What have the characters learned as a result of the conflict in The Fault in Our Stars?
In the book The Fault in Our Stars, the characters Hazel Grace and Augustus are two teens coping with cancer. Hazel distances herself from others. When she meets Augustus at a support group, they become friends.
Augustus has a happy go lucky personality. He tries to ignore death and grabs onto the special moments in his life. He lost his leg to cancer, and his way of coping with the loss is by making jokes. However, one can still see that although Augustus jokes about things, the threat of dying from cancer is always present. One example of this is that he keeps a cigarette in his mouth. He had previously been a smoker. Although he never lights the cigarette, Augustus' actions demonstrate that despite Augustus' joking about cancer, he is aware of the ever present danger.
Hazel copes with her illness by putting her thoughts into an unfinished book by an author who lives in Amsterdam. The unfinished story leaves Hazel searching for an ending to the story about a girl. The story serves as a distraction for Hazel, but it also provides her with a sense of hope. She longs to meet the author and find out what happened to the girl in the story.
The two teens travel to Amsterdam on a wish grant from a cancer support association. The first night there, they are treated to dinner by the author. Later, they learn that his assistant had arranged the dinner for them. When they meet the author, they discover that he is a bitter old man and that the girl in the story was his child. She had died.
Hazel is upset by the author's behavior. The reality of the situation is very different from what is presented to her. One begins to see some foreshadowing in this part because Augustus starts having some discomfort in his leg. Hazel has always expected that she will die before Augustus, but Augustus' leg is a sign that cancer has progressed, and he dies shortly after the couple return home.
The author travels to Augustus' funeral and seeks reconciliation. However, Hazel no longer cares. She has seen the reality that the old man has turned his feelings into alcoholism and destructive behavior. To Hazel, the author has wasted the memory of his child. She will not let his presence take her away from her thoughts of a better person, Augustus, who had chosen to embrace life despite his hardships.
Hazel and Augustus have learned several lessons:
- hardships are easier to go through with a friend
- reality is not always what one expects it to be
- love is worth having, even for a brief period
- parents have a difficult time letting go of their children

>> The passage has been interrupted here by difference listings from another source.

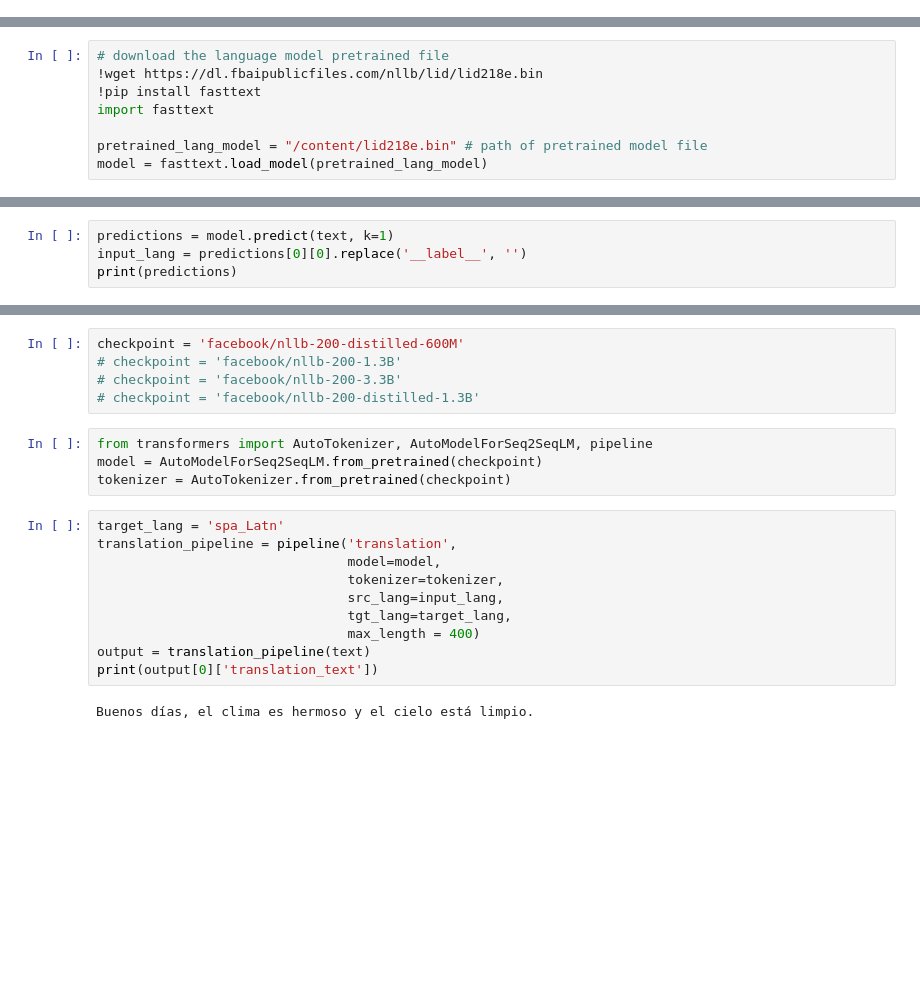
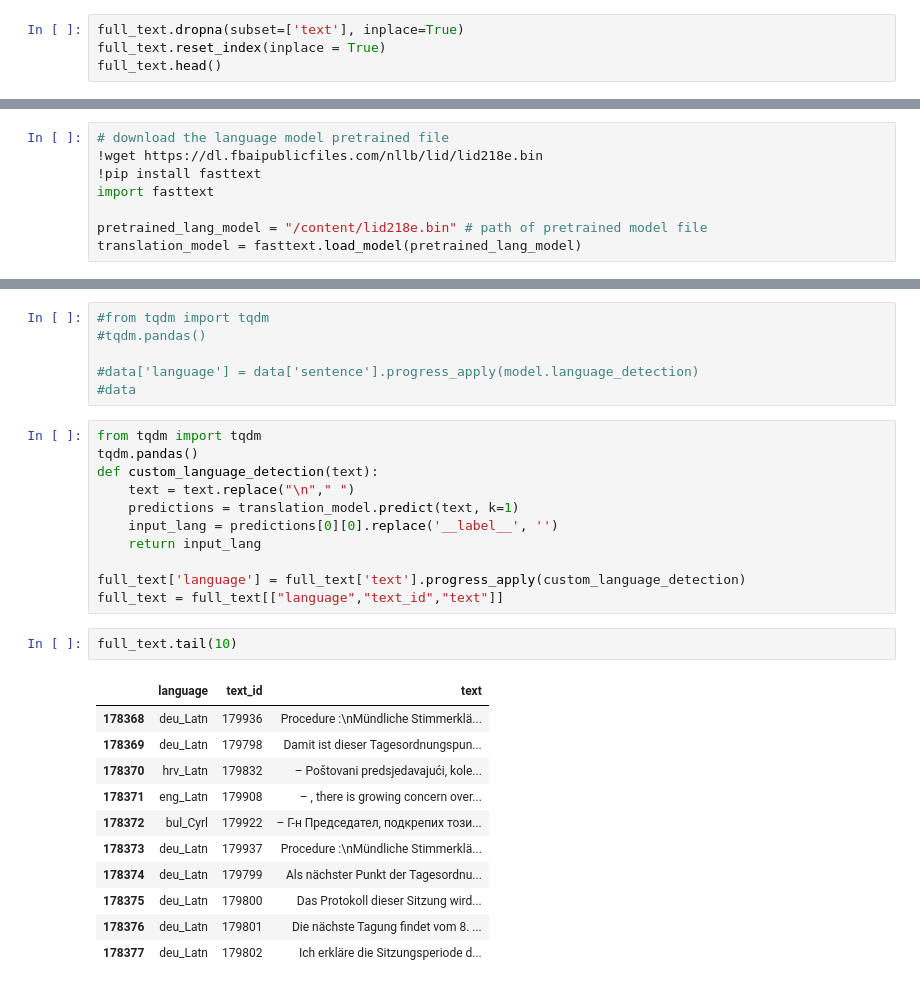
Before and after one commit to datapumpernickel/ep_debate, a Jupyter notebook: translation.ipynb, the cells around one changed output, grey strips where cells are left out. Cells and saved outputs as stored; diff of their text form; blank space fills up the shorter version.

```diff
--- a/translation.ipynb
+++ b/translation.ipynb
@@ -4,0 +76,4 @@
+# %%
+full_text.dropna(subset=['text'], inplace=True)
+full_text.reset_index(inplace = True)
+full_text.head()
@@ -9,5 +113,5 @@
 import fasttext
 
 pretrained_lang_model = "/content/lid218e.bin" # path of pretrained model file
-model = fasttext.load_model(pretrained_lang_model)
+translation_model = fasttext.load_model(pretrained_lang_model)
 # %% [output]
@@ -31,5 +134 @@ Successfully installed fasttext-0.9.2 pybind11-2.11.1
 Warning : `load_model` does not return WordVectorModel or SupervisedModel any more, but a `FastText` object which is very similar.
-# %%
-predictions = model.predict(text, k=1)
-input_lang = predictions[0][0].replace('__label__', '')
-print(predictions)
@@ -61,21 +135,31 @@ KeyboardInterrupt
-# %%
-checkpoint = 'facebook/nllb-200-distilled-600M'
-# checkpoint = 'facebook/nllb-200-1.3B'
-# checkpoint = 'facebook/nllb-200-3.3B'
-# checkpoint = 'facebook/nllb-200-distilled-1.3B'
-# %%
-from transformers import AutoTokenizer, AutoModelForSeq2SeqLM, pipeline
-model = AutoModelForSeq2SeqLM.from_pretrained(checkpoint)
-tokenizer = AutoTokenizer.from_pretrained(checkpoint)
-# %%
-target_lang = 'spa_Latn'
-translation_pipeline = pipeline('translation',
-                                model=model,
-                                tokenizer=tokenizer,
-                                src_lang=input_lang,
-                                tgt_lang=target_lang,
-                                max_length = 400)
-output = translation_pipeline(text)
-print(output[0]['translation_text'])
-# %% [output]
-Buenos días, el clima es hermoso y el cielo está limpio.
+# %%
+#from tqdm import tqdm
+#tqdm.pandas()
+
+#data['language'] = data['sentence'].progress_apply(model.language_detection)
+#data
+# %%
+from tqdm import tqdm
+tqdm.pandas()
+def custom_language_detection(text):
+    text = text.replace("\n"," ")
+    predictions = translation_model.predict(text, k=1)
+    input_lang = predictions[0][0].replace('__label__', '')
+    return input_lang
+
+full_text['language'] = full_text['text'].progress_apply(custom_language_detection)
+full_text = full_text[["language","text_id","text"]]
+# %%
+full_text.tail(10)
+# %% [output]
+|  | language | text_id | text |
+| 178368 | deu_Latn | 179936 | Procedure :\nMündliche Stimmerklä... |
+| 178369 | deu_Latn | 179798 | Damit ist dieser Tagesordnungspun... |
+| 178370 | hrv_Latn | 179832 | – Poštovani predsjedavajući, kole... |
+| 178371 | eng_Latn | 179908 | – , there is growing concern over... |
+| 178372 | bul_Cyrl | 179922 | – Г-н Председател, подкрепих този... |
+| 178373 | deu_Latn | 179937 | Procedure :\nMündliche Stimmerklä... |
+| 178374 | deu_Latn | 179799 | Als nächster Punkt der Tagesordnu... |
+| 178375 | deu_Latn | 179800 | Das Protokoll dieser Sitzung wird... |
+| 178376 | deu_Latn | 179801 | Die nächste Tagung findet vom 8. ... |
+| 178377 | deu_Latn | 179802 | Ich erkläre die Sitzungsperiode d... |
```
Also changed, not shown: parts of 26 cells of this notebook.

- Hazel learns that her mother has put some things in her life so that she can go forward after Hazel's death despite the emotional pain and loss that she will experience
- not every story in life has a happy ending
- Augustus teaches Hazel to make her mark in life through other people